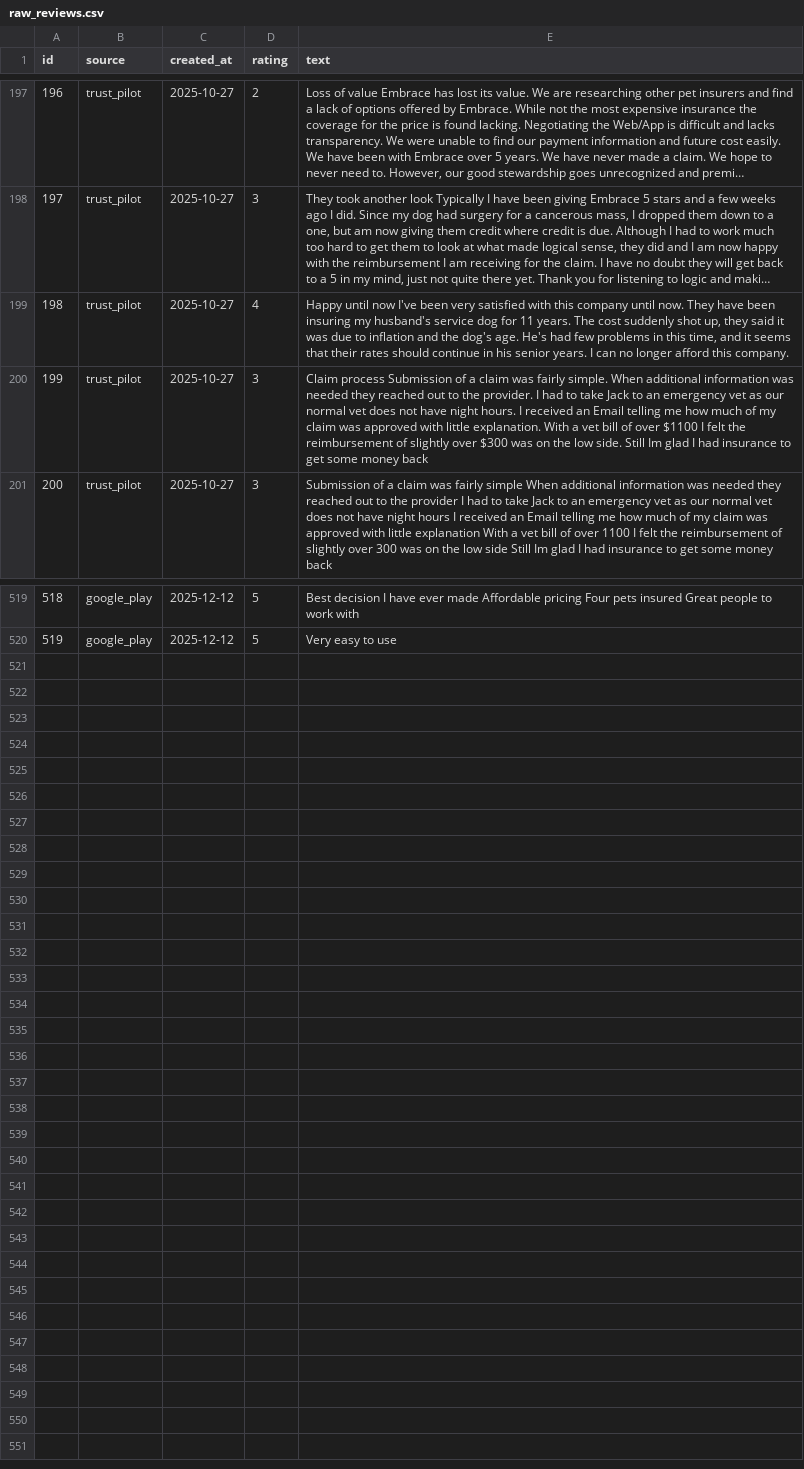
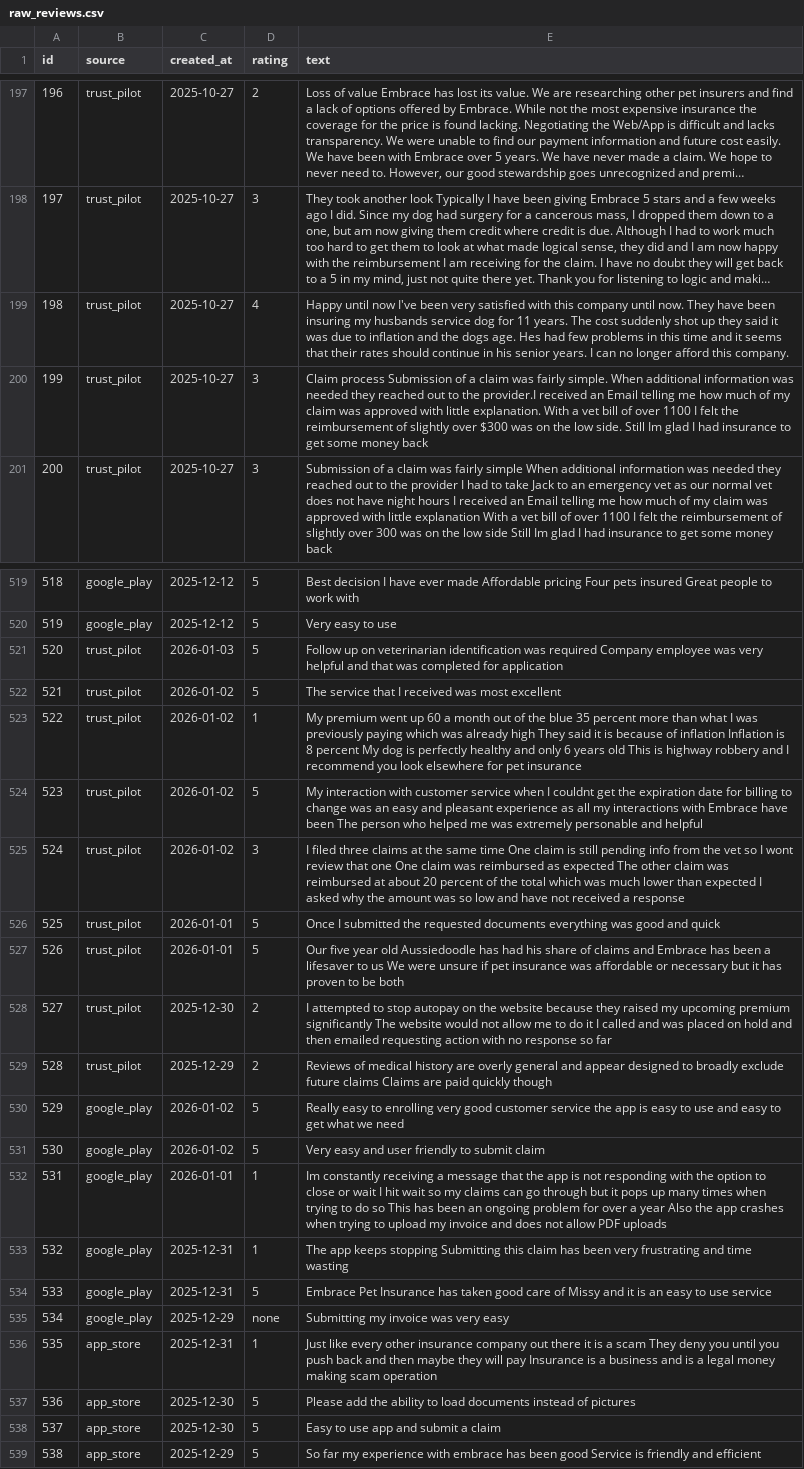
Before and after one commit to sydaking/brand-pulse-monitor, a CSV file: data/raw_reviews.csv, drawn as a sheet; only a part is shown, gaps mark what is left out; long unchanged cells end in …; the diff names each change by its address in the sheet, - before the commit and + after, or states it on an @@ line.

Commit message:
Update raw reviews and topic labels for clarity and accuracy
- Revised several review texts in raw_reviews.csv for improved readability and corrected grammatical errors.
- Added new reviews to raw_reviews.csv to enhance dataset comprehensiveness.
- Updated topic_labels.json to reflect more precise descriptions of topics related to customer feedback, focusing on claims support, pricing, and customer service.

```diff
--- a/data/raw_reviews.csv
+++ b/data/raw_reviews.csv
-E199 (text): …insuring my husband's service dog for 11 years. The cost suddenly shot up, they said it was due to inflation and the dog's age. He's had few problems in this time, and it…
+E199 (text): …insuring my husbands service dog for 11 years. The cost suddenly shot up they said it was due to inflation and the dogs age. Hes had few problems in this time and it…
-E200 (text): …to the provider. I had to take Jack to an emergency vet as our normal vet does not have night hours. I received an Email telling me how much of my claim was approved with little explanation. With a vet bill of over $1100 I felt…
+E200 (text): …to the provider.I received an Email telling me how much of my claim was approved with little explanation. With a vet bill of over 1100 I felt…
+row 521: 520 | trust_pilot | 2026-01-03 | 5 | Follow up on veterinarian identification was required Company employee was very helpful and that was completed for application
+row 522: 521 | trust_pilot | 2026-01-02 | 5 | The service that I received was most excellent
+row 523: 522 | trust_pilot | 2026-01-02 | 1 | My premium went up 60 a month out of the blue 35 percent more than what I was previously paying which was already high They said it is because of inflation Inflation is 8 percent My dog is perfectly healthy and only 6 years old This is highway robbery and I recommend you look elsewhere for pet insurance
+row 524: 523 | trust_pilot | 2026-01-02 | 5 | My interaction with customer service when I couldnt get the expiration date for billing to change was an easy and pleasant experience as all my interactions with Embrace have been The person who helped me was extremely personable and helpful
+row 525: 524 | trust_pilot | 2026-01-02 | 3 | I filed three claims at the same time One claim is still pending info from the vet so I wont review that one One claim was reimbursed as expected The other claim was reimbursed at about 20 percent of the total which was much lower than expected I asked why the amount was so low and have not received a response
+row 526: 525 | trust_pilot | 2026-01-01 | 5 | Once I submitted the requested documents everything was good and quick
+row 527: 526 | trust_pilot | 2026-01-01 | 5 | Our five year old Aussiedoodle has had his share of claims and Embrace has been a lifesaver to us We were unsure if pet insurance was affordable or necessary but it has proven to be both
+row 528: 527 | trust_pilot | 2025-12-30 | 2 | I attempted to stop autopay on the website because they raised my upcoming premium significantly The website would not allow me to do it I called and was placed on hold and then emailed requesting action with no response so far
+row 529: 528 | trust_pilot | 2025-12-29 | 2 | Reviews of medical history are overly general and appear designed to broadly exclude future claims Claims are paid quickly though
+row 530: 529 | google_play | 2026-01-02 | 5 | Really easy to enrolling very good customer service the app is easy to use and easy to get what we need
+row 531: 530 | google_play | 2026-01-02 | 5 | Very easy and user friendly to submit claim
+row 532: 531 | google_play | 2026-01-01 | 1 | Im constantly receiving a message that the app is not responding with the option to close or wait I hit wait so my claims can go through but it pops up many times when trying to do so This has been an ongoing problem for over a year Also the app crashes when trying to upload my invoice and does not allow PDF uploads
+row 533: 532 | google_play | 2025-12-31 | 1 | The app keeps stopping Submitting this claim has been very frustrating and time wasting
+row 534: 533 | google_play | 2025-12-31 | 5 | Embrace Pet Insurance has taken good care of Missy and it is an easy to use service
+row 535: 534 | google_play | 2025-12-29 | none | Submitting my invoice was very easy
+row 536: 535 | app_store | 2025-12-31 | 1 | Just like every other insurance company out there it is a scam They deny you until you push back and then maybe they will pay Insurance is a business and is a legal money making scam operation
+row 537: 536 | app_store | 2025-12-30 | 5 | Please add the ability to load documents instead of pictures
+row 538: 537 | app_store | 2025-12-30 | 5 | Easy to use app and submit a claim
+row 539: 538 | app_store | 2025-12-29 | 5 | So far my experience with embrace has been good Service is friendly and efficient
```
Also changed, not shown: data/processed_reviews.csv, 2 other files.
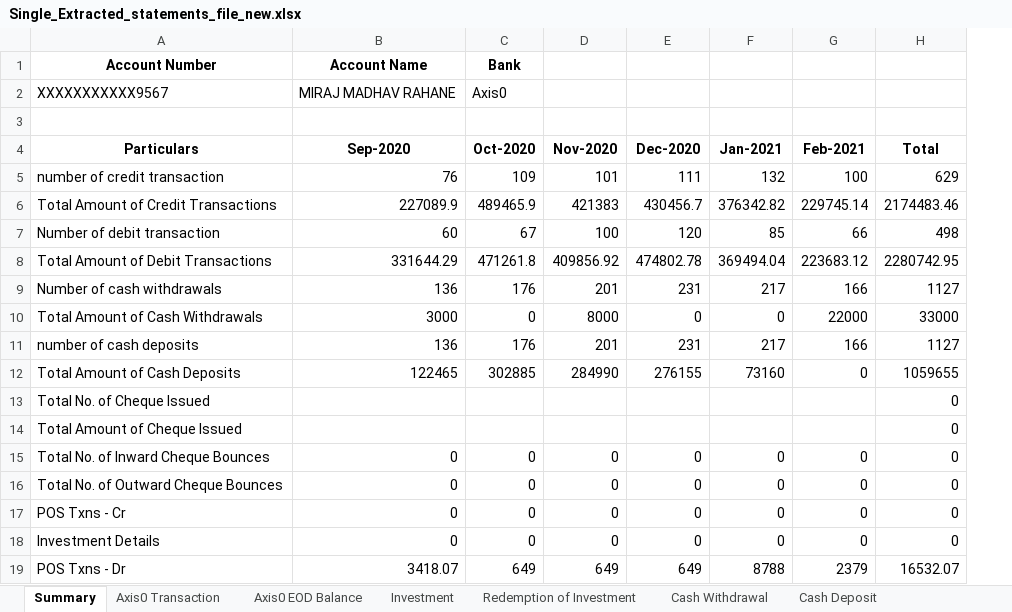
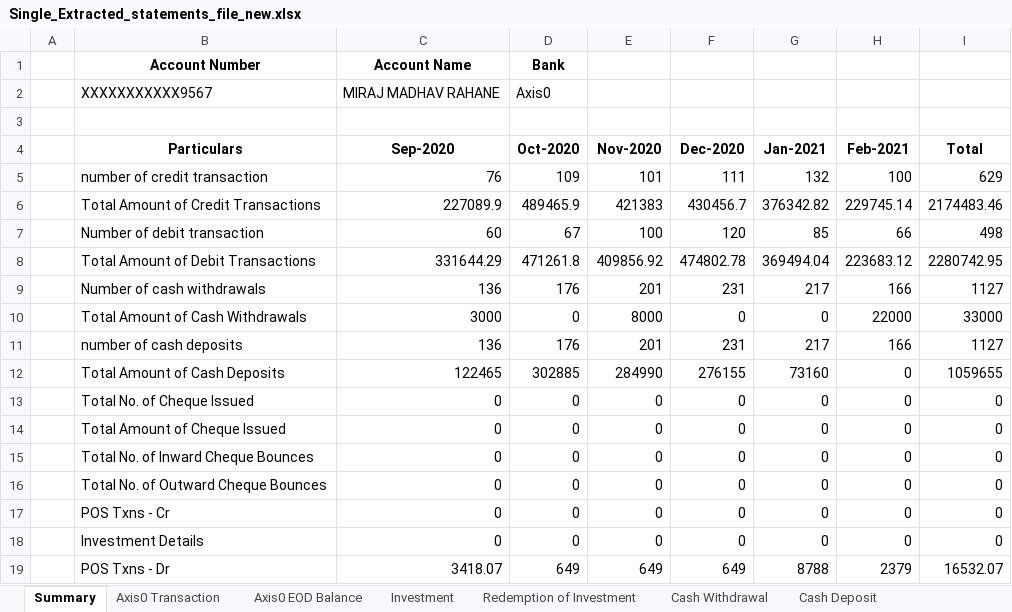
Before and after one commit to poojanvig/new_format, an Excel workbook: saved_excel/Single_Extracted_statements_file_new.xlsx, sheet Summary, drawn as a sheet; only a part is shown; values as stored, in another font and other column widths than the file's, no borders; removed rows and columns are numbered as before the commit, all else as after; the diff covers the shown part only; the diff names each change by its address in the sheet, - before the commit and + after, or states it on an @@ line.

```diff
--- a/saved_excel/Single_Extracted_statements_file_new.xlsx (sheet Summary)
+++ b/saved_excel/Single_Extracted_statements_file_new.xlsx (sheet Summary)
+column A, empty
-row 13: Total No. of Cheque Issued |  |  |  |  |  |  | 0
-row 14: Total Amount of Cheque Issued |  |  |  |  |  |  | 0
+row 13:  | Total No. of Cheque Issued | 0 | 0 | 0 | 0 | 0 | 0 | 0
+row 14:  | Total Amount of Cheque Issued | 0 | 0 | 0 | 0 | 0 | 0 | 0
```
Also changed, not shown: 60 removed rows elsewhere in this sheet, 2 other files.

----

### Exercise description
Without the pictures, write out the entire listing exactly.

### Solution
Before and after one commit to sydaking/brand-pulse-monitor, a CSV file: data/raw_reviews.csv, drawn as a sheet; only a part is shown, gaps mark what is left out; long unchanged cells end in …; the diff names each change by its address in the sheet, - before the commit and + after, or states it on an @@ line.

Commit message:
Update raw reviews and topic labels for clarity and accuracy
- Revised several review texts in raw_reviews.csv for improved readability and corrected grammatical errors.
- Added new reviews to raw_reviews.csv to enhance dataset comprehensiveness.
- Updated topic_labels.json to reflect more precise descriptions of topics related to customer feedback, focusing on claims support, pricing, and customer service.

```diff
--- a/data/raw_reviews.csv
+++ b/data/raw_reviews.csv
-E199 (text): …insuring my husband's service dog for 11 years. The cost suddenly shot up, they said it was due to inflation and the dog's age. He's had few problems in this time, and it…
+E199 (text): …insuring my husbands service dog for 11 years. The cost suddenly shot up they said it was due to inflation and the dogs age. Hes had few problems in this time and it…
-E200 (text): …to the provider. I had to take Jack to an emergency vet as our normal vet does not have night hours. I received an Email telling me how much of my claim was approved with little explanation. With a vet bill of over $1100 I felt…
+E200 (text): …to the provider.I received an Email telling me how much of my claim was approved with little explanation. With a vet bill of over 1100 I felt…
+row 521: 520 | trust_pilot | 2026-01-03 | 5 | Follow up on veterinarian identification was required Company employee was very helpful and that was completed for application
+row 522: 521 | trust_pilot | 2026-01-02 | 5 | The service that I received was most excellent
+row 523: 522 | trust_pilot | 2026-01-02 | 1 | My premium went up 60 a month out of the blue 35 percent more than what I was previously paying which was already high They said it is because of inflation Inflation is 8 percent My dog is perfectly healthy and only 6 years old This is highway robbery and I recommend you look elsewhere for pet insurance
+row 524: 523 | trust_pilot | 2026-01-02 | 5 | My interaction with customer service when I couldnt get the expiration date for billing to change was an easy and pleasant experience as all my interactions with Embrace have been The person who helped me was extremely personable and helpful
+row 525: 524 | trust_pilot | 2026-01-02 | 3 | I filed three claims at the same time One claim is still pending info from the vet so I wont review that one One claim was reimbursed as expected The other claim was reimbursed at about 20 percent of the total which was much lower than expected I asked why the amount was so low and have not received a response
+row 526: 525 | trust_pilot | 2026-01-01 | 5 | Once I submitted the requested documents everything was good and quick
+row 527: 526 | trust_pilot | 2026-01-01 | 5 | Our five year old Aussiedoodle has had his share of claims and Embrace has been a lifesaver to us We were unsure if pet insurance was affordable or necessary but it has proven to be both
+row 528: 527 | trust_pilot | 2025-12-30 | 2 | I attempted to stop autopay on the website because they raised my upcoming premium significantly The website would not allow me to do it I called and was placed on hold and then emailed requesting action with no response so far
+row 529: 528 | trust_pilot | 2025-12-29 | 2 | Reviews of medical history are overly general and appear designed to broadly exclude future claims Claims are paid quickly though
+row 530: 529 | google_play | 2026-01-02 | 5 | Really easy to enrolling very good customer service the app is easy to use and easy to get what we need
+row 531: 530 | google_play | 2026-01-02 | 5 | Very easy and user friendly to submit claim
+row 532: 531 | google_play | 2026-01-01 | 1 | Im constantly receiving a message that the app is not responding with the option to close or wait I hit wait so my claims can go through but it pops up many times when trying to do so This has been an ongoing problem for over a year Also the app crashes when trying to upload my invoice and does not allow PDF uploads
+row 533: 532 | google_play | 2025-12-31 | 1 | The app keeps stopping Submitting this claim has been very frustrating and time wasting
+row 534: 533 | google_play | 2025-12-31 | 5 | Embrace Pet Insurance has taken good care of Missy and it is an easy to use service
+row 535: 534 | google_play | 2025-12-29 | none | Submitting my invoice was very easy
+row 536: 535 | app_store | 2025-12-31 | 1 | Just like every other insurance company out there it is a scam They deny you until you push back and then maybe they will pay Insurance is a business and is a legal money making scam operation
+row 537: 536 | app_store | 2025-12-30 | 5 | Please add the ability to load documents instead of pictures
+row 538: 537 | app_store | 2025-12-30 | 5 | Easy to use app and submit a claim
+row 539: 538 | app_store | 2025-12-29 | 5 | So far my experience with embrace has been good Service is friendly and efficient
```
Also changed, not shown: data/processed_reviews.csv, 2 other files.
Before and after one commit to poojanvig/new_format, an Excel workbook: saved_excel/Single_Extracted_statements_file_new.xlsx, sheet Summary, drawn as a sheet; only a part is shown; values as stored, in another font and other column widths than the file's, no borders; removed rows and columns are numbered as before the commit, all else as after; the diff covers the shown part only; the diff names each change by its address in the sheet, - before the commit and + after, or states it on an @@ line.

```diff
--- a/saved_excel/Single_Extracted_statements_file_new.xlsx (sheet Summary)
+++ b/saved_excel/Single_Extracted_statements_file_new.xlsx (sheet Summary)
+column A, empty
-row 13: Total No. of Cheque Issued |  |  |  |  |  |  | 0
-row 14: Total Amount of Cheque Issued |  |  |  |  |  |  | 0
+row 13:  | Total No. of Cheque Issued | 0 | 0 | 0 | 0 | 0 | 0 | 0
+row 14:  | Total Amount of Cheque Issued | 0 | 0 | 0 | 0 | 0 | 0 | 0
```
Also changed, not shown: 60 removed rows elsewhere in this sheet, 2 other files.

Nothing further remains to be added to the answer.